No. It's all pretty detached, and I suppose at worst, we'd just screen our calls and let everything go to voice mail so we didn't have to talk to the collections folks. Then we'd go on enjoying our new bedroom set.

I think most people, in their hearts, want to be good. And I think most people don't feel much guilt taking a little extra when they don't think there's a real victim.

So if overextending myself means I know I'm going to have to face the appliance store owner in church on Sunday, I might rein it in. I don't want to hurt someone I know. I'd probably know that his mother's been really sick or he's saving up to send his kid to college -- I'd know how my actions affected another human being.

However, if some amorphous entity, some ginormous bank wants to give me the power to spend myself silly, maybe I don't feel it's actually hurting anyone. On the flip side, if I'm the mortgage officer approving a loan I know full well the people have no hope of keeping up on, but I'm in some far-flung location where I won't have to see those people after they've sat at their kitchen table wondering how to stave off foreclosure, maybe it's not about hurting anyone, it's just making my quota for the month so I get my bonus.

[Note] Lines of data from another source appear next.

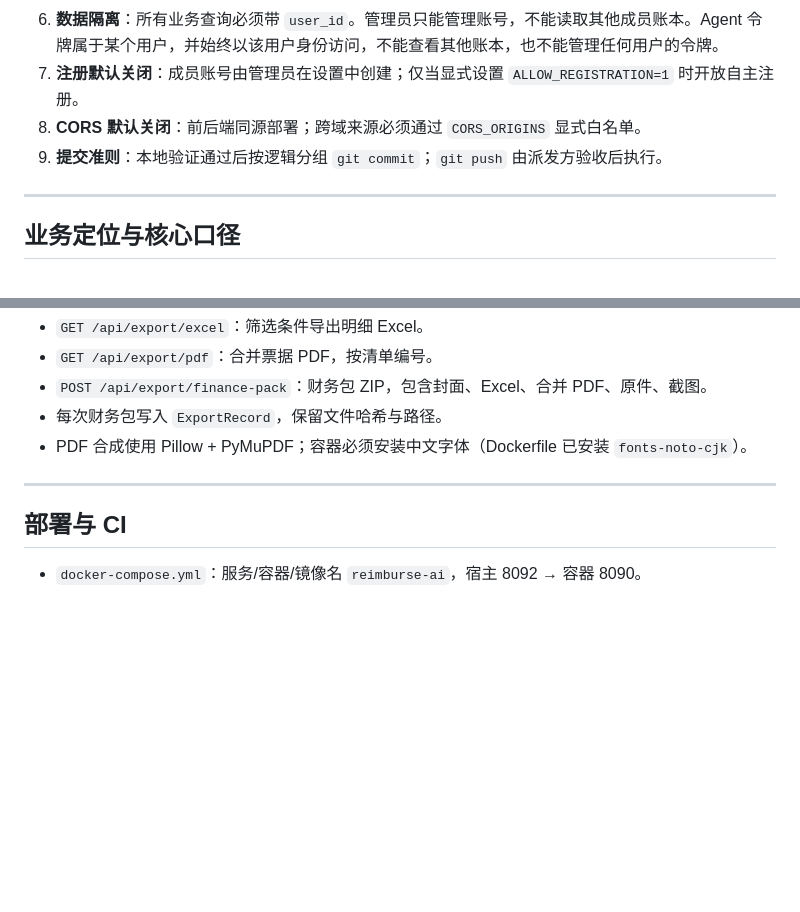
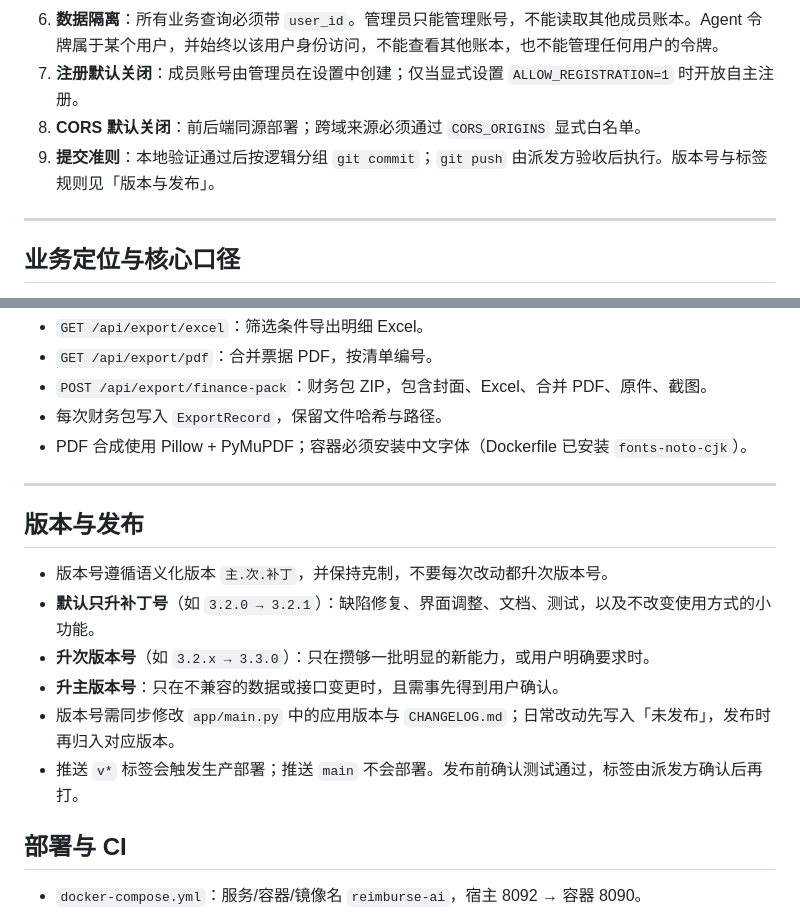
Before and after one commit to soldier-cv/reimburse-ai, a Markdown page: AGENTS.md, 2 parts joined by grey strips. Drawn GitHub-style; blank space fills up the shorter version.

Commit message:
docs(agents): 明确版本号与发布节奏

```diff
--- a/AGENTS.md
+++ b/AGENTS.md
@@ -14,7 +14,7 @@
 6. **数据隔离**：所有业务查询必须带 `user_id`。管理员只能管理账号，不能读取其他成员账本。Agent 令牌属于某个用户，并始终以该用户身份访问，不能查看其他账本，也不能管理任何用户的令牌。
 7. **注册默认关闭**：成员账号由管理员在设置中创建；仅当显式设置 `ALLOW_REGISTRATION=1` 时开放自主注册。
 8. **CORS 默认关闭**：前后端同源部署；跨域来源必须通过 `CORS_ORIGINS` 显式白名单。
-9. **提交准则**：本地验证通过后按逻辑分组 `git commit`；`git push` 由派发方验收后执行。
+9. **提交准则**：本地验证通过后按逻辑分组 `git commit`；`git push` 由派发方验收后执行。版本号与标签规则见「版本与发布」。
 
 ---
 
@@ -82,6 +82,15 @@
 
 ---
 
+## 版本与发布
+
+- 版本号遵循语义化版本 `主.次.补丁`，并保持克制，不要每次改动都升次版本号。
+- **默认只升补丁号**（如 `3.2.0 → 3.2.1`）：缺陷修复、界面调整、文档、测试，以及不改变使用方式的小功能。
+- **升次版本号**（如 `3.2.x → 3.3.0`）：只在攒够一批明显的新能力，或用户明确要求时。
+- **升主版本号**：只在不兼容的数据或接口变更时，且需事先得到用户确认。
+- 版本号需同步修改 `app/main.py` 中的应用版本与 `CHANGELOG.md`；日常改动先写入「未发布」，发布时再归入对应版本。
+- 推送 `v*` 标签会触发生产部署；推送 `main` 不会部署。发布前确认测试通过，标签由派发方确认后再打。
+
 ## 部署与 CI
 
 - `docker-compose.yml`：服务/容器/镜像名 `reimburse-ai`，宿主 8092 → 容器 8090。
```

I think back when we all lived in smaller, interconnected ecosystems, our actions probably felt more like we had accountability for them. Like back in the days when lots of people still paid by check, you really didn't want to bounce a check to your local grocery store if you knew they'd do what lots of retailers did -- taping copies of the bounced checks to the register, for all your busy-body neighbors to see.

The more I read and hear about the mortgage meltdown, the more I wonder if anyone felt any accountability: the people taking out the loans, the people making the loans, the Wall Street guys buying and selling the loans.

Maybe if we all worried about how our neighbors would think of us when we got our latest toy repossessed, rather than trying to show off to our neighbors with cars and homes we can't pay for, we wouldn't need a reminder like this -- "Don't Buy Stuff You Can't Afford."

Tuesday, September 30, 2008

This is like watching our vacation slides

Except you aren't trapped in the dark on our couch, so you can skim through them as quickly as you'd like without risking offending us.

John and I recently returned from a week in northern California, including a few days in San Francisco and the rest of the time in Sonoma, which is the sort of low-key wine country sibling to Napa Valley.

In SF, we stayed at a funky B&B run by a Brooklyn native who's now a sort of San Francisco fashionista party girl. While we were there, they had a backyard wedding for some middle aged Jewish hippies and on the morning of the wedding, we had breakfast with the bride, groom and pretty much the entire party.

The photos below show the amazing view from our third-floor room, as well as the wake we stumbled into at John's favorite coffee shop, Caffe Trieste, celebrating the life of a beloved SF musician. There were musicians playing inside, musicians jamming and smoking pot outside, and generally the kind of adoring send off we should all aspire to.

Here's me at a hipster coffee shop where they roast their own beans, and John about to dive into a sampler of some microbrews at a brewpub near the Pacific Ocean. Finally, us on one of SF's many hills, with a great view out over the city.

Then it was time to drive north, up over the Golden Gate Bridge, and into Sonoma, where it was grape harvest season.

One of my favorite photos of the trip -- us with Joel Peterson, founder of Ravenswood, which makes some of my favorite wines.

Some vino highlights of our copious tastings: Random Ridge 2002 cabernet, Benziger's about-to-be-released Tribute cab, Little Vineyards syrah, Viansa prindelo, Gloria Ferrer blanc de noir, Gundlach Bundschu gewurtziminer. Can't find these in your local wine shop? The Wine Exchange in Sonoma would be happy to help by shipping wine from tiny wineries straight to your doorstep!